    Besides mitigating the direct risk from flooding, many resilient upgrades have the added benefit of increasing resource conservation and reducing operational costs.This can represent a shorter return on investment and yield ongoing savings through the life of the building. When a building owner is investing in any substantial retrofit, they should always consider the additional co-benefits that can be achieved by the intervention – here, integrating resource efficiency also reduces operating costs.
     
  • Step 5. Appreciate the full life cycle of buildings. Design and construction must incorporate the demands of the full building life cycle – at the front end when the building is being built or retrofitted and at the back end, to support operations and maintenance and usability. 

A resilient design approach will account for the risks of our new normal, saving lives and money and harnessing the creativity and innovation of America around a common goal: to strengthen our communities with the fervor, commitment and fortitude we demonstrated while rescuing citizens from the flood waters of Hurricane Harvey and Irma.

Building on this experience, Enterprise has launched the Harvey Community Recovery Fund to respond to the short, mid, and long term needs of communities impacted by Hurricane Harvey, with a goal to raise $10 million. The fund will support nonprofits serving displaced low-income residents and doing the necessary hard work of cleaning up neighborhoods, house by house and block by block in the storm-damaged areas of South Texas; the Houston metro area; Beaumont/Port Arthur, Texas, and Southwest Louisiana.

If you're interested in the fund, please email harvey@enterprisecommunity.org for more information.

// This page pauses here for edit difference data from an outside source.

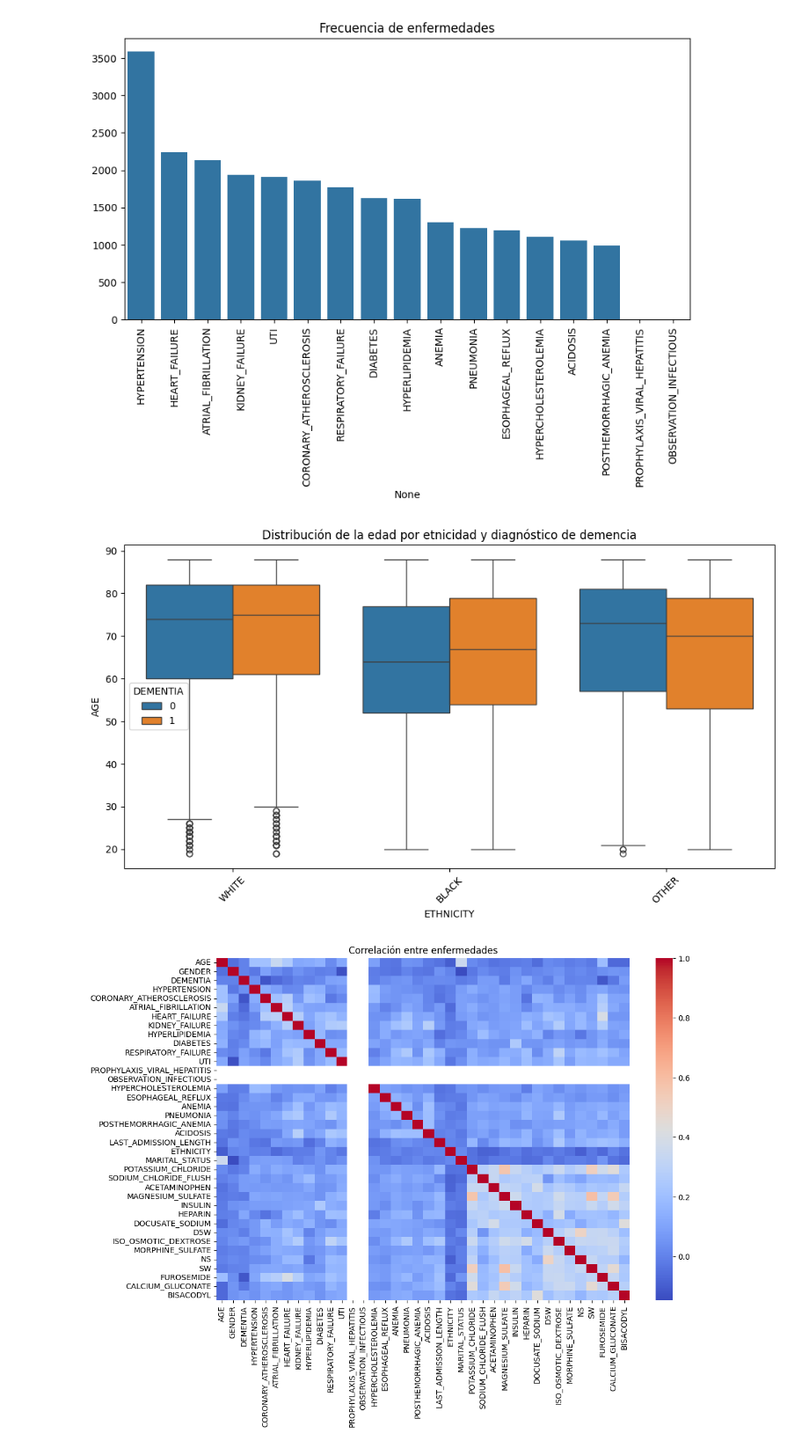
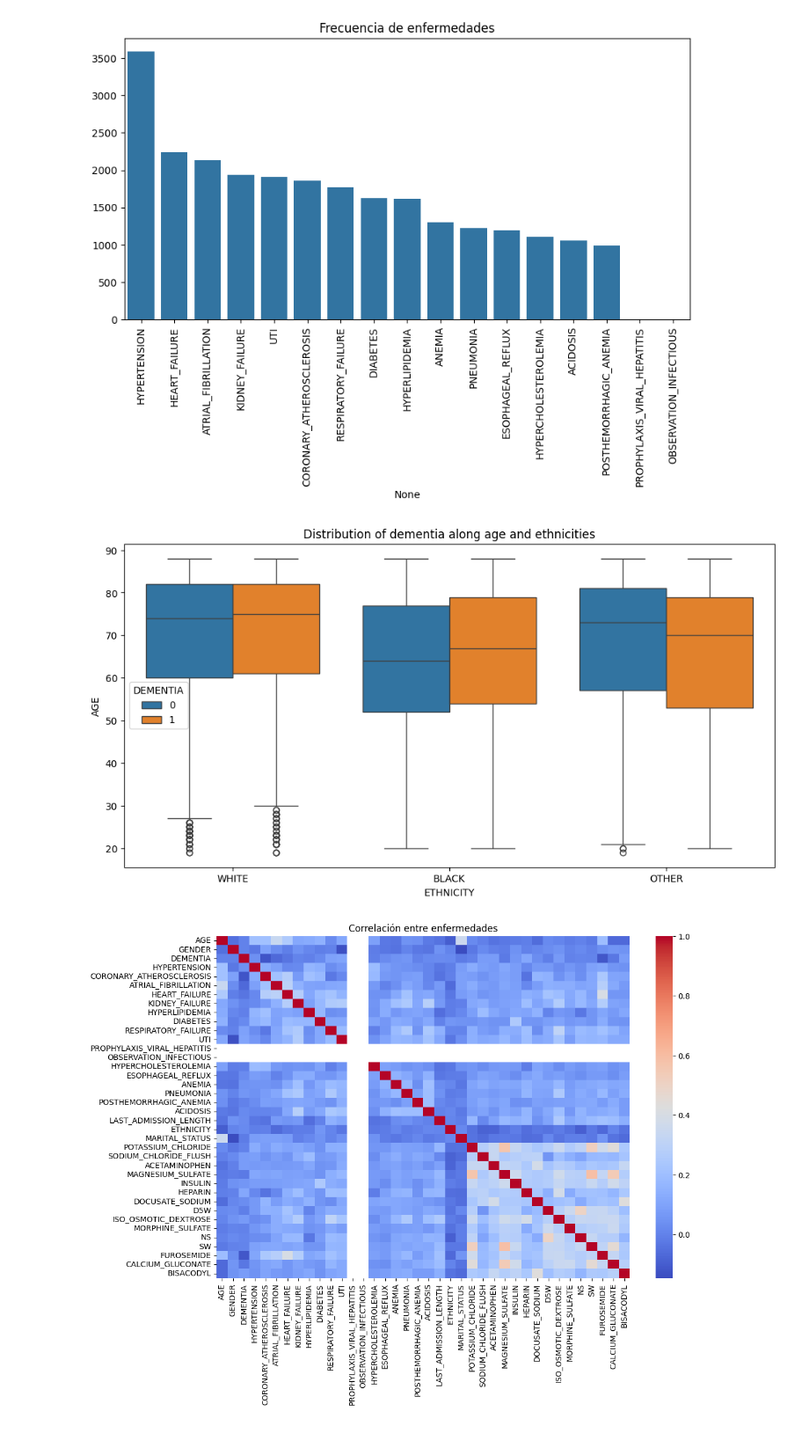
Before and after one commit to laiacoronas/predicting_dementia, a Jupyter notebook: code/description/description_dataset.ipynb, the cells around one changed output. Shown at 88% size. Drawn from its saved outputs; the diff is of its cells as text; code cells hidden in the pictures.

```diff
--- a/code/description/description_dataset.ipynb
+++ b/code/description/description_dataset.ipynb
@@ -102,11 +114,10 @@ plt.show()
 # %%
 plt.figure(figsize=(12, 6))
 sns.boxplot(x='ETHNICITY', y='AGE', hue='DEMENTIA', data=dementia)
-plt.xticks(rotation=45)
-plt.title("Distribución de la edad por etnicidad y diagnóstico de demencia")
+plt.title("Distribution of dementia along age and ethnicities")
 plt.show()
 # %% [output]
-[figure, old version]
+[figure, new version]
 # %%
 dementia['ETHNICITY'] = dementia['ETHNICITY'].map({'WHITE': 0, 'BLACK': 1, 'OTHER': 2})
 dementia['MARITAL_STATUS'] = dementia['MARITAL_STATUS'].map({'UNMARRIED': 0, 'MARRIED': 1, 'OTHER': 2})
```
Also changed, not shown: parts of 21 cells of this notebook, 4 other files.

1. Defined http://www.tulane.edu/~sanelson/Natural_Disasters/introduction.htm
2. https://www.census.gov/newsroom/press-releases/2015/cb15-33.html
3. The two largest cities, New York City and Los Angeles, alone contribute 13% of the nation’s GDPhttp://www.mckinsey.com/global-themes/urbanization/us-cities-in-the-global-economy